from the sources-say-no dept
At the end of an interesting post about the changes in the American economy during the latter half of the 20th century, Dane Stangler has an interesting aside about the role of the military in the early development of Silicon Valley. He notes that the Silicon Valley started out as a hub for defense contractors and only later became a center for the private semiconductor industry and (still later) for the software and Internet industries. Stangler suggests that a city looking to become the next Silicon Valley might want to view military spending as a key driver for regional growth. He's right that the military was crucial to Silicon Valley's early growth, and of course it never hurts to have the military creating jobs in your city, but I'm not sure a city today could repeat Silicon Valley's route to high-tech prominence. A big reason the military was so important to Silicon Valley's early development was that a lot of the technologies pioneered there were so expensive that only the military could afford them. Silicon Valley firms were building radars, guidance systems, communications systems, and other stuff that was totally out of reach for ordinary consumers. And the Internet, of course, started its life as a military research network because each connection cost tens of thousands of dollars. But prices dropped steadily, and eventually, Silicon Valley firms created commercial spin-offs that became cheap enough that ordinary consumers could afford them, and the rest is history.
Today, private capital markets are a lot deeper and the consumer market for high-tech products is a lot larger than it was 50 years ago. As a consequence, the military just isn't as important to the semiconductor and communications industries as it was a few decades ago. The military still spends a ton of money on high-tech toys, but private firms also spend billions of dollars on R&D, and their spending is more squarely focused on consumer and business markets. Smart technologists don't have to chase military contracts, they can raise capital and go straight for the consumer market. Of course, it's entirely possible that the military is currently incubating some other category of technology that will become an important private industry in the coming decades.
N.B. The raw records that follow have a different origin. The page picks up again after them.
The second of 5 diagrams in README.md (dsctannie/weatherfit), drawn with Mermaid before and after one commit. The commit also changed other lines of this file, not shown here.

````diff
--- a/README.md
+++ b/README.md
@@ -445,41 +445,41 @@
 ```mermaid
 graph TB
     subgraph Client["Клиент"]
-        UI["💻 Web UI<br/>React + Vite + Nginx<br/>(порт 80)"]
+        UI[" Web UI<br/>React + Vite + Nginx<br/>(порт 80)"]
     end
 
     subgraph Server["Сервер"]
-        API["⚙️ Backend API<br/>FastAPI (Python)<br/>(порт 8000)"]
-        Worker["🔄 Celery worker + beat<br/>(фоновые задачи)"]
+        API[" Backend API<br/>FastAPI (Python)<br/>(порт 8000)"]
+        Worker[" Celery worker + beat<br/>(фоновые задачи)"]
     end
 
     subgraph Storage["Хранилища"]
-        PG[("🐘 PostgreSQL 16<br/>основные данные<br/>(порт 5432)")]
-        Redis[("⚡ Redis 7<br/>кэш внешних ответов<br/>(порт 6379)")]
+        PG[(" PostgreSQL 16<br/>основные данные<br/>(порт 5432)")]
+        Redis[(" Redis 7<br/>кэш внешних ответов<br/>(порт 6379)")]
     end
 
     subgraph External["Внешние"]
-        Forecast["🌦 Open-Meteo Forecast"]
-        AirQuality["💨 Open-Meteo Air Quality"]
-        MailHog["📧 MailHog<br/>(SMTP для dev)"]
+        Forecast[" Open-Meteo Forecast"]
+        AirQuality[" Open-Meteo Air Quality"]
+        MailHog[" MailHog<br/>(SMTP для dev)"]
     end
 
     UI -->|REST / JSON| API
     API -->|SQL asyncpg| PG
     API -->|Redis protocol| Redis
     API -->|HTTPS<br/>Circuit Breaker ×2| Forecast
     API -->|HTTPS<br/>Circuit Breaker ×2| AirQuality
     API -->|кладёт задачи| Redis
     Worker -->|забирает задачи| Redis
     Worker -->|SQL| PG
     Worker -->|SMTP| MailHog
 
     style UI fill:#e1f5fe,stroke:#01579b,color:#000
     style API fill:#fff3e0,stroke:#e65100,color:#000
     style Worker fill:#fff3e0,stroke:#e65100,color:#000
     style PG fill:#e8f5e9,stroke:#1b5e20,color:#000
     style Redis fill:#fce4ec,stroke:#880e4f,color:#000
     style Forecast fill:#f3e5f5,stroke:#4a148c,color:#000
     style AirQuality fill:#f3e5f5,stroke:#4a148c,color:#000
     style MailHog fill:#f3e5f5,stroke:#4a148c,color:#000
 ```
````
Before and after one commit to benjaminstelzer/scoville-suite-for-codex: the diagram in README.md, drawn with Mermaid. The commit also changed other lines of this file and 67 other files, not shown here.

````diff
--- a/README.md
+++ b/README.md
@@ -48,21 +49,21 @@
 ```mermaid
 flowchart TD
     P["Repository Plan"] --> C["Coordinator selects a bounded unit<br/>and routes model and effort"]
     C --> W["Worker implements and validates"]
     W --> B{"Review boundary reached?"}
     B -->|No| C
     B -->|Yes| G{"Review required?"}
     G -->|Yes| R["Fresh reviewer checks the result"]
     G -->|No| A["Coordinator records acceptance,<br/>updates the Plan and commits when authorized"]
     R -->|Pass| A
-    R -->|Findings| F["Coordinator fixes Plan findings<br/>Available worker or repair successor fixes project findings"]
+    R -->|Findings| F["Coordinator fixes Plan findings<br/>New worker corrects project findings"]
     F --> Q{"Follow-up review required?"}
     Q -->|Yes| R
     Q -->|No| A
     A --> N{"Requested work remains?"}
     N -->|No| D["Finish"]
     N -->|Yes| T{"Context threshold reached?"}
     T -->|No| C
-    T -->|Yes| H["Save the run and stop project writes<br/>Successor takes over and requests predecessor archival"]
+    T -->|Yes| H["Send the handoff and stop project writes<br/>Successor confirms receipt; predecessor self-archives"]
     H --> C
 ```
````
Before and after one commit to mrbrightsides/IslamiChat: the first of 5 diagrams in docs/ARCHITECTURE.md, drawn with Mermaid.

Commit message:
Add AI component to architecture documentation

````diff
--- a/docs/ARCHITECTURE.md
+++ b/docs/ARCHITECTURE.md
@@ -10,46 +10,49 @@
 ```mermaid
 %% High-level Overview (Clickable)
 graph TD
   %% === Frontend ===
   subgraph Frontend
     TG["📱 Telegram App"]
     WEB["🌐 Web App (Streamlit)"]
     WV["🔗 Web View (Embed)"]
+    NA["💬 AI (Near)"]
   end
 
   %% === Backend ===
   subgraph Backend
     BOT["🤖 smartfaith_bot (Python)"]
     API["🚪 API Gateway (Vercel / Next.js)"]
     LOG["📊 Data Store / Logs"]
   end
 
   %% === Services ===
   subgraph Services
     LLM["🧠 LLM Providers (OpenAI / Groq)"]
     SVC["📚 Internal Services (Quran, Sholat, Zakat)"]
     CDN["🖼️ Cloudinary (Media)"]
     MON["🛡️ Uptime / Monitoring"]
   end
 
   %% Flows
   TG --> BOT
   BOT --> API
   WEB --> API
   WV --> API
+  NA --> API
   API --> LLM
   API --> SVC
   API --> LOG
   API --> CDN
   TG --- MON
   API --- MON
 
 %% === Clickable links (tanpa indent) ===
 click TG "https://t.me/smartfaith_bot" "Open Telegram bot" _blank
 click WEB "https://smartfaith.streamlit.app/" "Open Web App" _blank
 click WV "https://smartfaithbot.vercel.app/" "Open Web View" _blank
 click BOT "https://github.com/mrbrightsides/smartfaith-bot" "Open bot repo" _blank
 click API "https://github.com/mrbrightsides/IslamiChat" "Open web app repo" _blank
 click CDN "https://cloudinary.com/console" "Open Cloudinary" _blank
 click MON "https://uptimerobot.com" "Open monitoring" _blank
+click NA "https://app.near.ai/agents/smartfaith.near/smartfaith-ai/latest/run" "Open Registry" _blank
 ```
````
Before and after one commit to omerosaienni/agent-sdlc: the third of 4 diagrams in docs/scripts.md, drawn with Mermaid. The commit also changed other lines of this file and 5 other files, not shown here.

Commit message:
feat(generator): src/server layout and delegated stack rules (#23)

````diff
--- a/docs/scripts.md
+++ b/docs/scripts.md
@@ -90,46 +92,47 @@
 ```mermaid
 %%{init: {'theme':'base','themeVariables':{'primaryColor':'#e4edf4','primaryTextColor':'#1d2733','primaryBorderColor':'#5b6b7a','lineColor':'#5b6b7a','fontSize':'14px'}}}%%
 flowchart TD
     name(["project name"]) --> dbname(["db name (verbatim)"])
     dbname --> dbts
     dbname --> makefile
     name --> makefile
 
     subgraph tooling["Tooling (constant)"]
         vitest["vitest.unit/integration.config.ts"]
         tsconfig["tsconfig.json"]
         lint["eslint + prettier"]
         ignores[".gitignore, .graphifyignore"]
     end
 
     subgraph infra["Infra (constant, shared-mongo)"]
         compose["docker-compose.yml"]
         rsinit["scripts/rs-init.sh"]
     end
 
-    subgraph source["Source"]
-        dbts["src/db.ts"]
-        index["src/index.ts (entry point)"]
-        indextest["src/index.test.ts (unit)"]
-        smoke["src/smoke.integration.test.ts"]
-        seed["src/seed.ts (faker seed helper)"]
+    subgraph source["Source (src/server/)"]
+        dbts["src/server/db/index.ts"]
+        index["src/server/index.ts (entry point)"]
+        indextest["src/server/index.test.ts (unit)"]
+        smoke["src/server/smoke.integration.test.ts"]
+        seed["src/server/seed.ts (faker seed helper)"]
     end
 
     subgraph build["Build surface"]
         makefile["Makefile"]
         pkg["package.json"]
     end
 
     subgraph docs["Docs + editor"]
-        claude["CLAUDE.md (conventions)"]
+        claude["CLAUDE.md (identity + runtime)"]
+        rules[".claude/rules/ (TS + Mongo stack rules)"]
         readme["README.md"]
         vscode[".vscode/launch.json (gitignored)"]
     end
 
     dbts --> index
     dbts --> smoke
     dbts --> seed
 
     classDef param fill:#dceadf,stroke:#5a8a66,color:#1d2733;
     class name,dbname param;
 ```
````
But if you want your city to become an important center for the IT sector, luring military contractors to your area is probably not going to do it.